Walking out the back door, I shouted, “Girls, I’m going for a walk.”
From the living room I heard the thump of feet on the floor and the television being switched off as fourteen-year-old Niki and ten-year-old Tammie chorused, “We want to come, too!”
By the time I reached the end of the driveway, my daughters had caught up with me. The early fall evening sunshine was glorious and the sky a clear, deep blue. Crossing the bridge over the river, we headed up hill. Along the road were young poplars, their leaves quivering in the slight breeze. The sound they made was a murmuring background to my daughter’s chatter.
As we approached a culvert along the road, we heard a gurgling trickle of water. Many weeds grew in this damp ditch. I spotted one that was blooming and gingerly stepped over to pick one of its stems. I instructed my daughters, “This is a jewel weed. As kids, my friends and I called them ‘touch-me-not’ weeds. Look at their pretty orange blossoms. When their blossoms get old, they turn into seed pods.” Pointing to a fat, green pod on one of the branches I exclaimed, “Like that one!”

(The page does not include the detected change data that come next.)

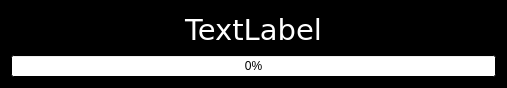
cmusik/qtosd, file osd.ui: the form before one commit.
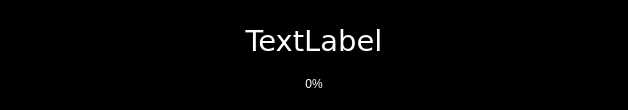
The form after the commit.

The edit to the form file:
```diff
--- a/osd.ui
+++ b/osd.ui
@@ -5,8 +5,8 @@
    <rect>
     <x>0</x>
     <y>0</y>
-    <width>507</width>
-    <height>88</height>
+    <width>628</width>
+    <height>110</height>
    </rect>
   </property>
   <property name="palette" >
@@ -77,6 +77,9 @@
    <string>OSDMixer</string>
   </property>
   <layout class="QVBoxLayout" name="verticalLayout" >
+   <property name="margin" >
+    <number>15</number>
+   </property>
    <item>
     <widget class="QLabel" name="label" >
      <property name="palette" >
@@ -133,12 +136,430 @@
    </item>
    <item>
     <widget class="QProgressBar" name="value" >
+     <property name="palette" >
+      <palette>
+       <active>
+        <colorrole role="WindowText" >
+         <brush brushstyle="SolidPattern" >
+          <color alpha="255" >
+           <red>255</red>
+           <green>255</green>
+           <blue>255</blue>
+          </color>
+         </brush>
+        </colorrole>
+        <colorrole role="Button" >
+         <brush brushstyle="SolidPattern" >
+          <color alpha="0" >
+           <red>0</red>
+           <green>0</green>
+           <blue>0</blue>
+          </color>
+         </brush>
+        </colorrole>
+        <colorrole role="Light" >
+         <brush brushstyle="SolidPattern" >
+          <color alpha="255" >
+           <red>0</red>
+           <green>0</green>
+           <blue>0</blue>
+          </color>
+         </brush>
+        </colorrole>
+        <colorrole role="Midlight" >
+         <brush brushstyle="SolidPattern" >
+          <color alpha="255" >
+           <red>0</red>
+           <green>0</green>
+           <blue>0</blue>
+          </color>
+         </brush>
+        </colorrole>
+        <colorrole role="Dark" >
+         <brush brushstyle="SolidPattern" >
+          <color alpha="255" >
+           <red>0</red>
+           <green>0</green>
+           <blue>0</blue>
+          </color>
+         </brush>
+        </colorrole>
+        <colorrole role="Mid" >
+         <brush brushstyle="SolidPattern" >
+          <color alpha="255" >
+           <red>0</red>
+           <green>0</green>
+           <blue>0</blue>
+          </color>
+         </brush>
+        </colorrole>
+        <colorrole role="Text" >
+         <brush brushstyle="SolidPattern" >
+          <color alpha="255" >
+           <red>255</red>
+           <green>255</green>
+           <blue>255</blue>
+          </color>
+         </brush>
+        </colorrole>
+        <colorrole role="BrightText" >
+         <brush brushstyle="SolidPattern" >
+          <color alpha="255" >
+           <red>255</red>
+           <green>255</green>
+           <blue>255</blue>
+          </color>
+         </brush>
+        </colorrole>
+        <colorrole role="ButtonText" >
+         <brush brushstyle="SolidPattern" >
+          <color alpha="255" >
+           <red>255</red>
+           <green>255</green>
+           <blue>255</blue>
+          </color>
+         </brush>
+        </colorrole>
+        <colorrole role="Base" >
+         <brush brushstyle="SolidPattern" >
+          <color alpha="0" >
+           <red>0</red>
+           <green>0</green>
+           <blue>0</blue>
+          </color>
+         </brush>
+        </colorrole>
+        <colorrole role="Window" >
+         <brush brushstyle="SolidPattern" >
+          <color alpha="0" >
+           <red>0</red>
+           <green>0</green>
+           <blue>0</blue>
+          </color>
+         </brush>
+        </colorrole>
+        <colorrole role="Shadow" >
+         <brush brushstyle="SolidPattern" >
+          <color alpha="0" >
+           <red>0</red>
+           <green>0</green>
+           <blue>0</blue>
+          </color>
+         </brush>
+        </colorrole>
+        <colorrole role="AlternateBase" >
+         <brush brushstyle="SolidPattern" >
+          <color alpha="255" >
+           <red>0</red>
+           <green>0</green>
+           <blue>0</blue>
+          </color>
+         </brush>
+        </colorrole>
+        <colorrole role="ToolTipBase" >
+         <brush brushstyle="SolidPattern" >
+          <color alpha="255" >
+           <red>255</red>
+           <green>255</green>
+           <blue>220</blue>
+          </color>
+         </brush>
+        </colorrole>
+        <colorrole role="ToolTipText" >
+         <brush brushstyle="SolidPattern" >
+          <color alpha="255" >
+           <red>0</red>
+           <green>0</green>
+           <blue>0</blue>
+          </color>
+         </brush>
+        </colorrole>
+       </active>
+       <inactive>
+        <colorrole role="WindowText" >
+         <brush brushstyle="SolidPattern" >
+          <color alpha="255" >
+           <red>255</red>
+           <green>255</green>
+           <blue>255</blue>
+          </color>
+         </brush>
+        </colorrole>
+        <colorrole role="Button" >
+         <brush brushstyle="SolidPattern" >
+          <color alpha="0" >
+           <red>0</red>
+           <green>0</green>
+           <blue>0</blue>
+          </color>
+         </brush>
+        </colorrole>
+        <colorrole role="Light" >
+         <brush brushstyle="SolidPattern" >
+          <color alpha="255" >
+           <red>0</red>
+           <green>0</green>
+           <blue>0</blue>
+          </color>
+         </brush>
+        </colorrole>
+        <colorrole role="Midlight" >
+         <brush brushstyle="SolidPattern" >
+          <color alpha="255" >
+           <red>0</red>
+           <green>0</green>
+           <blue>0</blue>
+          </color>
+         </brush>
+        </colorrole>
+        <colorrole role="Dark" >
+         <brush brushstyle="SolidPattern" >
+          <color alpha="255" >
+           <red>0</red>
+           <green>0</green>
+           <blue>0</blue>
+          </color>
+         </brush>
+        </colorrole>
+        <colorrole role="Mid" >
+         <brush brushstyle="SolidPattern" >
+          <color alpha="255" >
+           <red>0</red>
+           <green>0</green>
+           <blue>0</blue>
+          </color>
+         </brush>
+        </colorrole>
+        <colorrole role="Text" >
+         <brush brushstyle="SolidPattern" >
+          <color alpha="255" >
+           <red>255</red>
+           <green>255</green>
+           <blue>255</blue>
+          </color>
+         </brush>
+        </colorrole>
+        <colorrole role="BrightText" >
+         <brush brushstyle="SolidPattern" >
+          <color alpha="255" >
+           <red>255</red>
+           <green>255</green>
+           <blue>255</blue>
+          </color>
+         </brush>
+        </colorrole>
+        <colorrole role="ButtonText" >
+         <brush brushstyle="SolidPattern" >
+          <color alpha="255" >
+           <red>255</red>
+           <green>255</green>
+           <blue>255</blue>
+          </color>
+         </brush>
+        </colorrole>
+        <colorrole role="Base" >
+         <brush brushstyle="SolidPattern" >
+          <color alpha="0" >
+           <red>0</red>
+           <green>0</green>
+           <blue>0</blue>
+          </color>
+         </brush>
+        </colorrole>
+        <colorrole role="Window" >
+         <brush brushstyle="SolidPattern" >
+          <color alpha="0" >
+           <red>0</red>
+           <green>0</green>
+           <blue>0</blue>
+          </color>
+         </brush>
+        </colorrole>
+        <colorrole role="Shadow" >
+         <brush brushstyle="SolidPattern" >
+          <color alpha="0" >
+           <red>0</red>
+           <green>0</green>
+           <blue>0</blue>
+          </color>
+         </brush>
+        </colorrole>
+        <colorrole role="AlternateBase" >
+         <brush brushstyle="SolidPattern" >
+          <color alpha="255" >
+           <red>0</red>
+           <green>0</green>
+           <blue>0</blue>
+          </color>
+         </brush>
+        </colorrole>
+        <colorrole role="ToolTipBase" >
+         <brush brushstyle="SolidPattern" >
+          <color alpha="255" >
+           <red>255</red>
+           <green>255</green>
+           <blue>220</blue>
+          </color>
+         </brush>
+        </colorrole>
+        <colorrole role="ToolTipText" >
+         <brush brushstyle="SolidPattern" >
+          <color alpha="255" >
+           <red>0</red>
+           <green>0</green>
+           <blue>0</blue>
+          </color>
+         </brush>
+        </colorrole>
+       </inactive>
+       <disabled>
+        <colorrole role="WindowText" >
+         <brush brushstyle="SolidPattern" >
+          <color alpha="255" >
+           <red>0</red>
+           <green>0</green>
+           <blue>0</blue>
+          </color>
+         </brush>
+        </colorrole>
+        <colorrole role="Button" >
+         <brush brushstyle="SolidPattern" >
+          <color alpha="0" >
+           <red>0</red>
+           <green>0</green>
+           <blue>0</blue>
+          </color>
+         </brush>
+        </colorrole>
+        <colorrole role="Light" >
+         <brush brushstyle="SolidPattern" >
+          <color alpha="255" >
+           <red>0</red>
+           <green>0</green>
+           <blue>0</blue>
+          </color>
+         </brush>
+        </colorrole>
+        <colorrole role="Midlight" >
+         <brush brushstyle="SolidPattern" >
+          <color alpha="255" >
+           <red>0</red>
+           <green>0</green>
+           <blue>0</blue>
+          </color>
+         </brush>
+        </colorrole>
+        <colorrole role="Dark" >
+         <brush brushstyle="SolidPattern" >
+          <color alpha="255" >
+           <red>0</red>
+           <green>0</green>
+           <blue>0</blue>
+          </color>
+         </brush>
+        </colorrole>
+        <colorrole role="Mid" >
+         <brush brushstyle="SolidPattern" >
+          <color alpha="255" >
+           <red>0</red>
+           <green>0</green>
+           <blue>0</blue>
+          </color>
+         </brush>
+        </colorrole>
+        <colorrole role="Text" >
+         <brush brushstyle="SolidPattern" >
+          <color alpha="255" >
+           <red>0</red>
+           <green>0</green>
+           <blue>0</blue>
+          </color>
+         </brush>
+        </colorrole>
+        <colorrole role="BrightText" >
+         <brush brushstyle="SolidPattern" >
+          <color alpha="255" >
+           <red>255</red>
+           <green>255</green>
+           <blue>255</blue>
+          </color>
+         </brush>
+        </colorrole>
+        <colorrole role="ButtonText" >
+         <brush brushstyle="SolidPattern" >
+          <color alpha="255" >
+           <red>0</red>
+           <green>0</green>
+           <blue>0</blue>
+          </color>
+         </brush>
+        </colorrole>
+        <colorrole role="Base" >
+         <brush brushstyle="SolidPattern" >
+          <color alpha="0" >
+           <red>0</red>
+           <green>0</green>
+           <blue>0</blue>
+          </color>
+         </brush>
+        </colorrole>
+        <colorrole role="Window" >
+         <brush brushstyle="SolidPattern" >
+          <color alpha="0" >
+           <red>0</red>
+           <green>0</green>
+           <blue>0</blue>
+          </color>
+         </brush>
+        </colorrole>
+        <colorrole role="Shadow" >
+         <brush brushstyle="SolidPattern" >
+          <color alpha="0" >
+           <red>0</red>
+           <green>0</green>
+           <blue>0</blue>
+          </color>
+         </brush>
+        </colorrole>
+        <colorrole role="AlternateBase" >
+         <brush brushstyle="SolidPattern" >
+          <color alpha="255" >
+           <red>0</red>
+           <green>0</green>
+           <blue>0</blue>
+          </color>
+         </brush>
+        </colorrole>
+        <colorrole role="ToolTipBase" >
+         <brush brushstyle="SolidPattern" >
+          <color alpha="255" >
+           <red>255</red>
+           <green>255</green>
+           <blue>220</blue>
+          </color>
+         </brush>
+        </colorrole>
+        <colorrole role="ToolTipText" >
+         <brush brushstyle="SolidPattern" >
+          <color alpha="255" >
+           <red>0</red>
+           <green>0</green>
+           <blue>0</blue>
+          </color>
+         </brush>
+        </colorrole>
+       </disabled>
+      </palette>
+     </property>
      <property name="autoFillBackground" >
       <bool>true</bool>
      </property>
      <property name="value" >
       <number>0</number>
      </property>
+     <property name="orientation" >
+      <enum>Qt::Horizontal</enum>
+     </property>
     </widget>
    </item>
   </layout>
```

Tammie looked closely at the pod. Niki was leaning over her shoulder to see. I encouraged, “Touch the seed pod, Tammie.” The minute her finger touched it, the walls of the pod sprung open and the seeds within went flying in all directions. Tammie let out a small scream of surprise. I laughed.
Continuing on with our walk, Niki shared with me how school was going for her as a freshman. She urgently informed me, “In my health class we were told that people need to be touched in order to live and be healthy.” After a short pause she questioned, “Mom, why don’t you ever hug Grammie? She needs hugs so she can live long and be healthy.”
Surprised, I defensively explained, “Once I turned ten years of age, it seemed as if I’d outgrown that. I could tell Mom and Daddy loved me, but they just stopped hugging me about then…”
Niki urgently exclaimed, “Mom, we have to start hugging Grammie when we visit her. She needs hugs. The teacher and the text book said so!”
I loved hugging my children, but at age 42, with my daughter’s prompting, I began to hug my aging mother during our frequent visits. At first it felt awkward, but I think Mom grew to enjoy it.
My memories of Niki telling me what she was learning in freshman health class came back to me in a rush with our recent introduction to pandemic precautions. Shaking hands is discouraged. Touching doorknobs and anything else that other people touch increases the risk of being infected. If we do get contaminated with the virus, we could infect ourselves by touching our mouth, nose or eyes. Frequent and through hand washing is absolutely necessary.
Our busy, carefree lifestyles, moving from one store to another, attending plays, sport events, bars and classes quickly came to a screeching halt. We can’t totally stop the virus from spreading, but we need to slow down the spread so health care can keep up.
Hunkering down at home, unable to attend events, fearing what feels like the plague makes some people feel alone and isolated. In the news there seems to be nothing but bad things to hear regarding COVID 19 deaths, shortages and financial ruin resulting from business closings.
A hug right about now sure would be nice, but isn’t possible because one of us might be contagious! The pandemic won’t last forever, but right now no one sees the end in sight. Some people have a small, niggling paranoia that something more; something worse is on the horizon waiting to spring upon us.
While on that walk with my daughters back in 1992, we made several trips into the ditch to pick jewel weed stems. Like jack-in-the-boxes, one gentle touch made the pods abruptly spring open. We loved and were delighted by each surprising seed explosion. I’m looking forward to the time when hugging is legal again!